Some filmmakers get things done their way because of their pedigree. Ridley Scott, Wes Anderson, John Carpenter, Steven Spielberg, Christopher Nolan and Alfred Hitchcock come to mind.
And Brad Bird would be on that list, if not for Tomorrowland. The first time audiences heard about Tomorrowland, which is loosely based on the Disneyland theme park ride of the same name, many sci-fi and animation fans were happy. This was after all the man who directed classics like The Iron Giant and The Incredibles, and delivered amazing action and narrative in Mission Impossible: Ghost Protocol.
Surely the live-action medium suits the story premise about futurists and innovators living in an alternate pocket dimension? And Brad is not the type of director who would insert patronizing and preachy messages in his movies right?
Alas, the final product is all of this and then some. It’s not like Tomorrowland was made with the worst of intentions, but the addition of key scribe Damon Lindelof, of TV’s Lost, and cinema’s Prometheus and Star Trek Into Darkness fame certainly doesn’t help the matter. Damon has accumulated a reputation of twisting the narrative and distorting it for no good reason, and the script here clearly suffers for it.
The story of Tomorrowland starts off with a boy named Frank, who joins up with the aforementioned scientists in a futuristic-looking alternate dimension. By futuristic, think about it as if it were imagined by people living in the 40s and 50s.
We are talking a mix of round-looking robots, tall skyscrapers and buildings out of the Jetsons, but surrounded by wheat fields reaching the horizon outside of the futuristic city. Such a retro style future was more recently seen in the video game franchise BioShock and the whole shebag here resembles a PG-13 version of BioShock’s Rapture (pre-destruction) built on land, with the added use of jetpacks.
But our boy Frank was too smart, and he created a doomsday-predicting device, which got him kicked out of this special Illuminati group.
Eons, or perhaps years later, we cut to the life of a young girl Casey (relative newcomer Britt Robertson), whose upbeat personality and optimism is the key to face off against the doomsday probability machine.

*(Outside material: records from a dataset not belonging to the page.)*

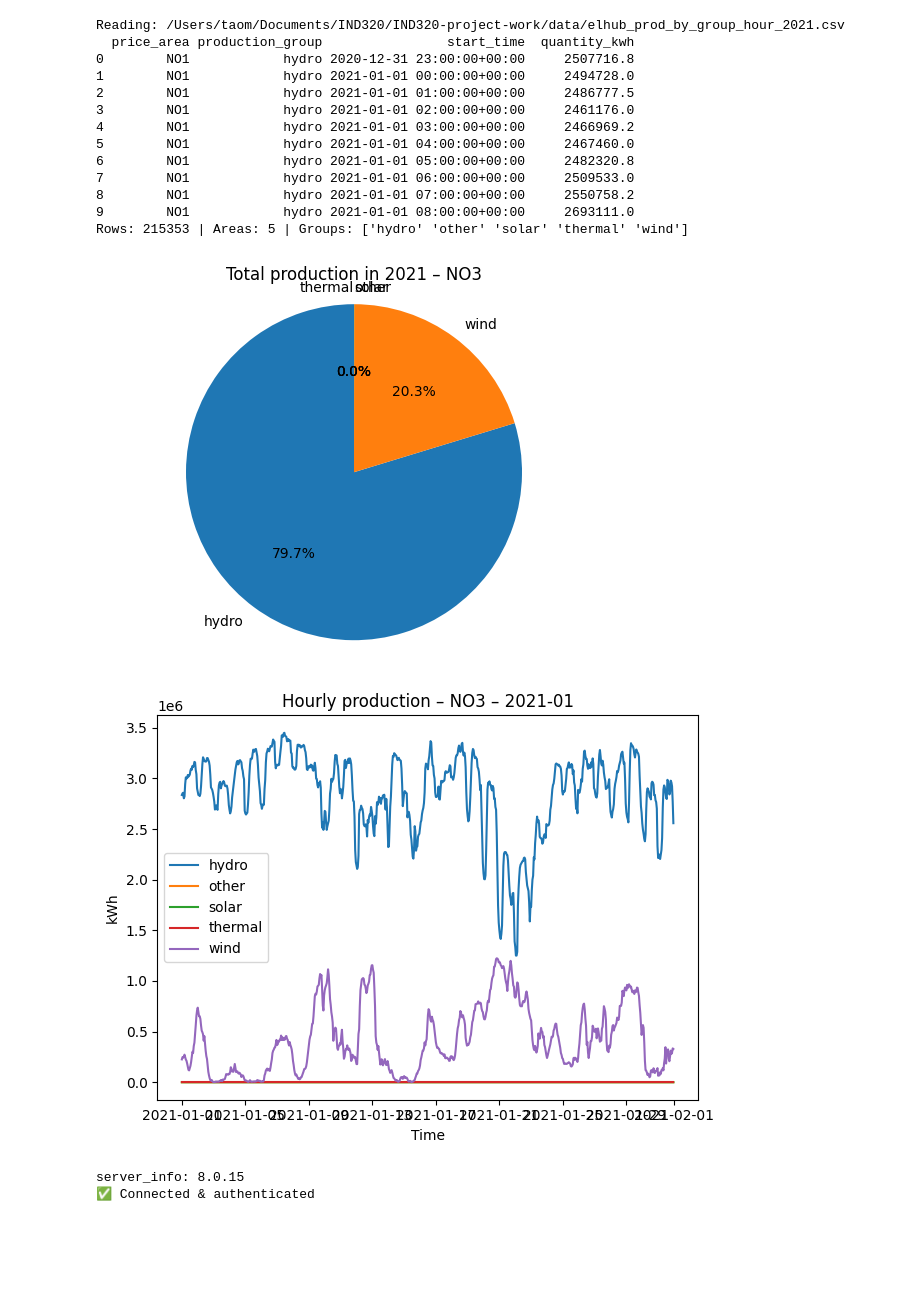
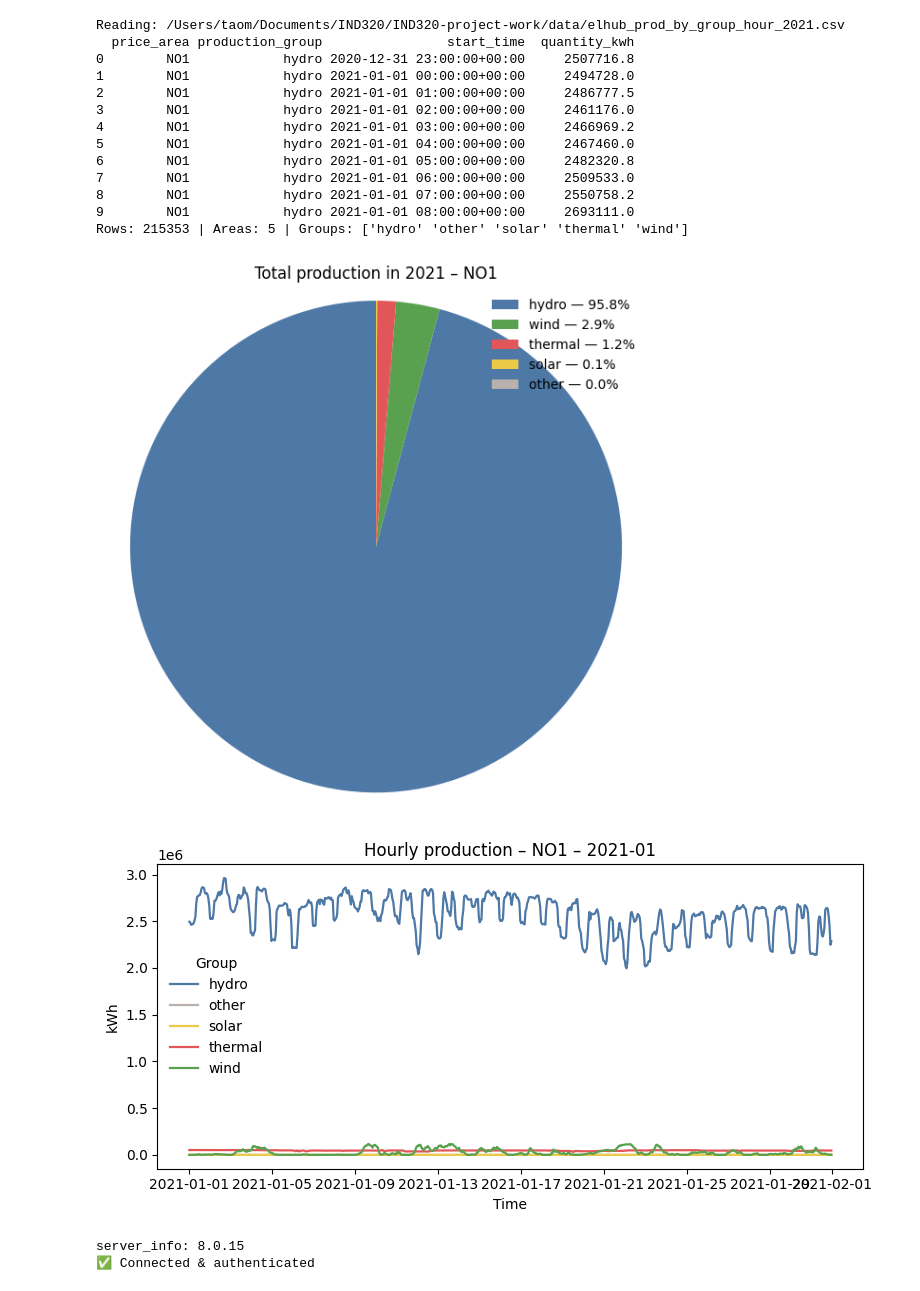
Before and after one commit to TaoM29/norwegian-energy-dashboard, a Jupyter notebook: notebooks/part-2.ipynb, the cells around one changed output. Drawn from its saved outputs; the diff is of its cells as text; code cells hidden in the pictures; blank space fills up the shorter version.

```diff
--- a/notebooks/part-2.ipynb
+++ b/notebooks/part-2.ipynb
@@ -554,28 +455,61 @@ Rows: 215353 | Areas: 5 | Groups: ['hydro' 'other' 'solar' 'thermal' 'wind']
 # %%
 import matplotlib.pyplot as plt
 
-def plot_pie_year(price_area: str):
-    # Sum by production_group over the full year for the chosen area
+# fixed colors per group (simple dict)
+GROUP_COLORS = {
+    "hydro":   "#4E79A7",
+    "wind":    "#59A14F",
+    "solar":   "#EDC948",
+    "thermal": "#E15759",
+    "nuclear": "#B07AA1",
+    "other":   "#BAB0AC",
+}
+
+def plot_pie_year(price_area: str, year_label="2021"):
+    # sum by group
     totals = (df[df["price_area"] == price_area]
               .groupby("production_group", as_index=False)["quantity_kwh"].sum()
               .sort_values("quantity_kwh", ascending=False))
     if totals.empty:
         print(f"No data for price_area={price_area}")
         return
 
-    plt.figure()
-    plt.pie(totals["quantity_kwh"], labels=totals["production_group"], autopct="%1.1f%%", startangle=90)
-    plt.title(f"Total production in 2021 – {price_area}")
+    labels = totals["production_group"].tolist()
+    sizes  = totals["quantity_kwh"].tolist()
+    colors = [GROUP_COLORS.get(g, "#999999") for g in labels]
+
+    # simple pie + legend (no cluttered slice labels)
+    plt.figure(figsize=(6,6))
+    plt.pie(sizes, colors=colors, startangle=90)
+    plt.title(f"Total production in {year_label} – {price_area}")
     plt.axis("equal")
+
+    # simple legend showing group + percent
+    total = sum(sizes)
+    legend_labels = [f"{g} — {100*s/total:.1f}%" for g, s in zip(labels, sizes)]
+    plt.legend(legend_labels, loc="best", frameon=False)
+    plt.tight_layout()
     plt.show()
 
-# Usage
-plot_pie_year("NO3")
+
+plot_pie_year("NO1")
 # %% [output]
-[figure, old version]
+[figure, new version]
 # %%
+import matplotlib.pyplot as plt
+
+# reuse or define once (same colors as your pies/bars)
+GROUP_COLORS = {
+    "hydro":   "#4E79A7",
+    "wind":    "#59A14F",
+    "solar":   "#EDC948",
+    "thermal": "#E15759",
+    "nuclear": "#B07AA1",
+    "other":   "#BAB0AC",
+}
+
 def plot_lines_month(price_area: str, year: int = 2021, month: int = 1):
-    # Filter first day of month to last day (inclusive)
+    # filter
     mdf = df[(df["price_area"] == price_area) &
              (df["start_time"].dt.year == year) &
              (df["start_time"].dt.month == month)].copy()
@@ -583,28 +517,28 @@ def plot_lines_month(price_area: str, year: int = 2021, month: int = 1):
         print(f"No data for {price_area} {year}-{month:02d}")
         return
 
-    # Pivot to one line per production_group
+    # one line per group
     pivot = (mdf.pivot_table(index="start_time",
                              columns="production_group",
                              values="quantity_kwh",
                              aggfunc="sum")
-                  .sort_index())
+                .sort_index())
 
-    plt.figure()
+    plt.figure(figsize=(8, 4))
     for col in pivot.columns:
-        plt.plot(pivot.index, pivot[col], label=col)
+        plt.plot(pivot.index, pivot[col], label=col,
+                 linewidth=1.6, color=GROUP_COLORS.get(col, "#999999"))
 
     plt.title(f"Hourly production – {price_area} – {year}-{month:02d}")
     plt.xlabel("Time")
     plt.ylabel("kWh")
-    plt.legend()
+    plt.legend(title="Group", frameon=False)
     plt.tight_layout()
     plt.show()
 
-# Usage
-plot_lines_month("NO3", 2021, 1)
+plot_lines_month("NO1", 2021, 1)
 # %% [output]
-[figure, old version]
+[figure, new version]
 # %%
 from pymongo import MongoClient
 from pymongo.errors import PyMongoError
```
Also changed, not shown: parts of 5 cells of this notebook.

After finding a pin that brings her to that pocket dimension, she vows to find out more about that strange, forgetten and mysterious world. Her path crosses with the now older and embittered Frank (George Clooney), and a robot futurist scout, Athena (Raffey Cassidy, who plays the role pretty much as a human, without any of the 1950s robotic tropes, such as awkward robot mannerisms to robot vocal chords).
Make no mistake, the sights and sounds of the alternate dimension depicted in the film are phenomenal, much like a theme park ride funded by a global mega-corporation with a smiley face (in this case, a hat with two comic mouse ears). Cynicism aside, it’s hard not to enjoy getting swept up by its pleasant visage and visual action that follows.
Stand-out moments include a literal flight of fancy across Paris, anything involving robots, an exposition bit starring one half of comedic duo Key & Peele, and anything involving the pocket dimension’s outdoors, wheat field and all.
Sci-fi fans with a fascination towards ray guns and retro art-deco future tools of destruction/creation will feel warm and fuzzy all inside, seeing key scenes made because,”Hey, let’s show off all these wondrous gadgets in these context-establishing scenes, because we have a Disney budget.” And if you love your main characters with a good mix of enthusiasm and angst, the duo of Casey and Frank, alongside Athena play off each other very well.
But the film’s ultimate disconnect with the audience likes with Lindelof’s poor scripting, and Bird should have known better. Tomorrowland is basically an all-ages, end-of-the-world film crafted by the duo that does not deliver a satisfying conclusion. The film goes all hard and fast on the first and second act, but falls back to a flaccid third-act, despite actually having a good villain monologue that challenges the perception of the heroes.
The first two-thirds of the film is a great mish-mash of light techno-conspiracy thriller, mixed with Men in Black and a healthy dose of Philip K. Dick’s written work. But the ending gets bogged down by a level of sermonizing that focuses too much on hope and despair.
Without treading further into spoiler territory, I would say that the third act drastically switches the spotlight and moment of closure to the wrong character. While this does not kill the film’s mood, it does leave a sour impression.
There was a line blurted out by Frank early on in the film, when Casey was being her optimistic and inquisitive self, who asked, “Do I have to explain everything?” Tomorrowland should have heeded its own advice at the end.